[Data extracted from a collection]
= Beginning of Section =

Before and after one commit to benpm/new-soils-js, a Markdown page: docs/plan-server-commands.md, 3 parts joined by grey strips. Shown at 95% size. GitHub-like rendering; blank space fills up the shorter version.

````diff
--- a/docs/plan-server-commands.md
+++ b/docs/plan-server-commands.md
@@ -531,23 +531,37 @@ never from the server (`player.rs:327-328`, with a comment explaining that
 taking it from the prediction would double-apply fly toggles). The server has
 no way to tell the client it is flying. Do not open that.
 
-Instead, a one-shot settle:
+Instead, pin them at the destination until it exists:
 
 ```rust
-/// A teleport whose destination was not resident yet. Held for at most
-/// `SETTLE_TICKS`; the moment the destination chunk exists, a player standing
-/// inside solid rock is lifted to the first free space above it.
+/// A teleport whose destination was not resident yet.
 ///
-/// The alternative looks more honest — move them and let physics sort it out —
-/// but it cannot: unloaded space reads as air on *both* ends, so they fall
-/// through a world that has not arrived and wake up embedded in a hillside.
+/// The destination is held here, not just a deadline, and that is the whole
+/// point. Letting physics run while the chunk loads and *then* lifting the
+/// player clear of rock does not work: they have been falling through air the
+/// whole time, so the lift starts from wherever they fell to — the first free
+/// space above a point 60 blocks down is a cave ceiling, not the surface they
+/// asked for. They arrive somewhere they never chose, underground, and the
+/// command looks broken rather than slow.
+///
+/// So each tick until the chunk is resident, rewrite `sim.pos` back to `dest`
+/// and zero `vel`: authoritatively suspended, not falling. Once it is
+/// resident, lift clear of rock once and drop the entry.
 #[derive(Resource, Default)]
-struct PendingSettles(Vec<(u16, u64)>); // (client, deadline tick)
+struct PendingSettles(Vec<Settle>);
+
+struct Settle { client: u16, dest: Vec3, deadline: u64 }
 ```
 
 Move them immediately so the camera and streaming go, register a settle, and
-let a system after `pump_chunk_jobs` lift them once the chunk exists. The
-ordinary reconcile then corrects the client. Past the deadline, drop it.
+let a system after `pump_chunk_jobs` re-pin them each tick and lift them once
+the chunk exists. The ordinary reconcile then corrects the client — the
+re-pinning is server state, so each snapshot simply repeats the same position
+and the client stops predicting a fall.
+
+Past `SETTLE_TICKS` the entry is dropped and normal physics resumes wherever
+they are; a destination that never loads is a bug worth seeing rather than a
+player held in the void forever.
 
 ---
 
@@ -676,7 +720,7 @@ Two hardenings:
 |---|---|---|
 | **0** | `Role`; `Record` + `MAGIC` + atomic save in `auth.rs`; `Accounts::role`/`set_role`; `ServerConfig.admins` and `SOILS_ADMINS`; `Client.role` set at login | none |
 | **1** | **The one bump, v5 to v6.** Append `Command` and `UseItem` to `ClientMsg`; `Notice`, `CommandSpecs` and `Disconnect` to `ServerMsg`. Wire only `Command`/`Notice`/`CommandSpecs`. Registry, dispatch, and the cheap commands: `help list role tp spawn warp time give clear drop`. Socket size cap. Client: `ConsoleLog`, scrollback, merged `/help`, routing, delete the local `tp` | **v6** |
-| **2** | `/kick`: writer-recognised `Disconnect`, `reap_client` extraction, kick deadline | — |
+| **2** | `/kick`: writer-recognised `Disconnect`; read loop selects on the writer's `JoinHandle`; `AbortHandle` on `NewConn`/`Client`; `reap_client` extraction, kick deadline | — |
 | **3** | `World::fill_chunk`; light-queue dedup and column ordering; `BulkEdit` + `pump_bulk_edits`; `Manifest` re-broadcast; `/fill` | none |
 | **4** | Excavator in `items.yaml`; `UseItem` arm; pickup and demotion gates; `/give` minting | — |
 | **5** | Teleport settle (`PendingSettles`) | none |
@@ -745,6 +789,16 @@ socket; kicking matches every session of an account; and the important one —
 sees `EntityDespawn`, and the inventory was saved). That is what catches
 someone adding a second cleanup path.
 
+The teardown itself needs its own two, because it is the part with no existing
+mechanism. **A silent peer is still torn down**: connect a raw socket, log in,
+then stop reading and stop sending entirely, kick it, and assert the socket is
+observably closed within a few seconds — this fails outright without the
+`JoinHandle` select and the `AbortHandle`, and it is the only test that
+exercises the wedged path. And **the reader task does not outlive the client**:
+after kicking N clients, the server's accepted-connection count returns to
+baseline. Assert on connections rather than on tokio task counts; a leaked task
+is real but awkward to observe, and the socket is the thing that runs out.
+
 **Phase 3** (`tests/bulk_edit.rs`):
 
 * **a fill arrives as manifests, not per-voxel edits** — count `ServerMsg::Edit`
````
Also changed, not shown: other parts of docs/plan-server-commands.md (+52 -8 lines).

= End of Section =
= Beginning of Section =

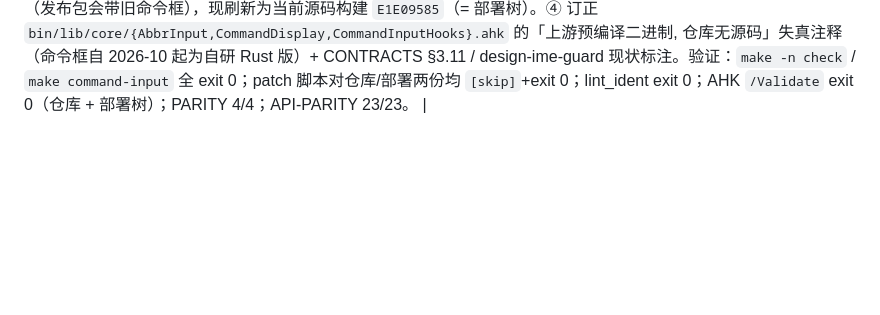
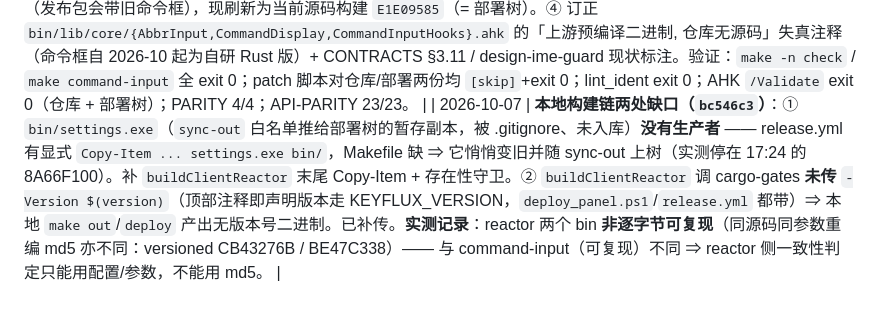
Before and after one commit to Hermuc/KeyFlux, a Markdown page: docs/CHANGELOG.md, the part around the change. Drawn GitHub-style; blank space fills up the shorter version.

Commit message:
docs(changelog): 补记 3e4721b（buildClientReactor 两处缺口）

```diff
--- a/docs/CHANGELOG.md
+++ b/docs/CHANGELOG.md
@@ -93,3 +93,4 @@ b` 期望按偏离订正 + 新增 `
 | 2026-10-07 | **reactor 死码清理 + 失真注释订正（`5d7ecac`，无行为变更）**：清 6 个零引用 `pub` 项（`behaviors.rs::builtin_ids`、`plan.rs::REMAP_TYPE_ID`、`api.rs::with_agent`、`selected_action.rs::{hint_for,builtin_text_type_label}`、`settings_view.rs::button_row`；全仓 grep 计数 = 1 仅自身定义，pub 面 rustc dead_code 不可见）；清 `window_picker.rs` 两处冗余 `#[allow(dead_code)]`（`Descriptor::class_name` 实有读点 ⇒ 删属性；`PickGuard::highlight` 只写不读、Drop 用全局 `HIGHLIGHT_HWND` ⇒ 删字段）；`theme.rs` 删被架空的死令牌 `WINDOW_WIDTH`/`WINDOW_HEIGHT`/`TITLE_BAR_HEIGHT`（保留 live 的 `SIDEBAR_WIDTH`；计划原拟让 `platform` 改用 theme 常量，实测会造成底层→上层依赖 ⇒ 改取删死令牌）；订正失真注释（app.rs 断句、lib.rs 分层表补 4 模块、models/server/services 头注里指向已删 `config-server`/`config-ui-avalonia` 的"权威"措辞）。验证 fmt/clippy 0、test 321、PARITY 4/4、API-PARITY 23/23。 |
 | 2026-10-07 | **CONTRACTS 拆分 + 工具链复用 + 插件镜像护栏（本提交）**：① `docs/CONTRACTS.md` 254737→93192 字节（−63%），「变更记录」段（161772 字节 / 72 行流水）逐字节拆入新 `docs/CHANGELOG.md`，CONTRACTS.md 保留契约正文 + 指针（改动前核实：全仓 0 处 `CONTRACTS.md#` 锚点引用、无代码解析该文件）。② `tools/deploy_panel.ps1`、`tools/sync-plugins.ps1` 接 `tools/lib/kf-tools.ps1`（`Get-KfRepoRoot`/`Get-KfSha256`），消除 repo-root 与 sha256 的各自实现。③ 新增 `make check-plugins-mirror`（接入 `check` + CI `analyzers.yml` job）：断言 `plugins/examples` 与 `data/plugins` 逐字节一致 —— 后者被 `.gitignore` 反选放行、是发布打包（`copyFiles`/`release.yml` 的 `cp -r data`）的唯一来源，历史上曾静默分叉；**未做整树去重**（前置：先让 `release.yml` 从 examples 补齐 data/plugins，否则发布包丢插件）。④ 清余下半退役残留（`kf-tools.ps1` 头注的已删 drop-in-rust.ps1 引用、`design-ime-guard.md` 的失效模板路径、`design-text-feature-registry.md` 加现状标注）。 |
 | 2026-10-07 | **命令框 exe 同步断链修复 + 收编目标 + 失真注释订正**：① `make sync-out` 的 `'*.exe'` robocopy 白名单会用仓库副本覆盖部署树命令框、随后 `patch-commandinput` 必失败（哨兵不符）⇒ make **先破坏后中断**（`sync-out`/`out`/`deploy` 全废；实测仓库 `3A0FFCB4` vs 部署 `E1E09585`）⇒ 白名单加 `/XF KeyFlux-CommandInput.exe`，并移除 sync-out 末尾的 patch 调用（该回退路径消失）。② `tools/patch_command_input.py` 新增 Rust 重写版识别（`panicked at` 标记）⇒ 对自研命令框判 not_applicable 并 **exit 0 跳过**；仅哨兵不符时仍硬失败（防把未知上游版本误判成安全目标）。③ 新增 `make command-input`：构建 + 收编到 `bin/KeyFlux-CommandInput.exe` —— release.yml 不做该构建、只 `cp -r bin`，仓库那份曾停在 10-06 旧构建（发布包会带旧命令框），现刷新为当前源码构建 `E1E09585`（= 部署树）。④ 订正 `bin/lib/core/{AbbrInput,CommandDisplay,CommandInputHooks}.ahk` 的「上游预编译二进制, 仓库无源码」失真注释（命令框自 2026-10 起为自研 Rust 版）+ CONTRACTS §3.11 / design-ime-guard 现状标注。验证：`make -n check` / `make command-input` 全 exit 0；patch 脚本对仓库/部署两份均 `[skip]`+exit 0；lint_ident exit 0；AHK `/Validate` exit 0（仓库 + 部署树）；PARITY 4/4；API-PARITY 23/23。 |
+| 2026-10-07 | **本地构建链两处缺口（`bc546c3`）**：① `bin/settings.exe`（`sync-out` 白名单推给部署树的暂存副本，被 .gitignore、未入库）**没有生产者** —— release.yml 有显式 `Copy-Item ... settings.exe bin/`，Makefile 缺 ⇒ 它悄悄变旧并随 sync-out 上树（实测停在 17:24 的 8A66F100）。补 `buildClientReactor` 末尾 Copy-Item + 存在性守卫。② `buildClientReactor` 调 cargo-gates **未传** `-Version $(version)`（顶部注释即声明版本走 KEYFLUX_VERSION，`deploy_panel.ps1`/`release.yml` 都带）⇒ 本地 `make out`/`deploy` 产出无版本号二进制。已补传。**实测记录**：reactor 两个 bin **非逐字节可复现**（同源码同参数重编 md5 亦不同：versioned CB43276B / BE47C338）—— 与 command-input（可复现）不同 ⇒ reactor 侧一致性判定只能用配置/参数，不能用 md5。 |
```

= End of Section =

Count the lines in the records above that contain the word "exists", and give only that number.

__Output for this task__
4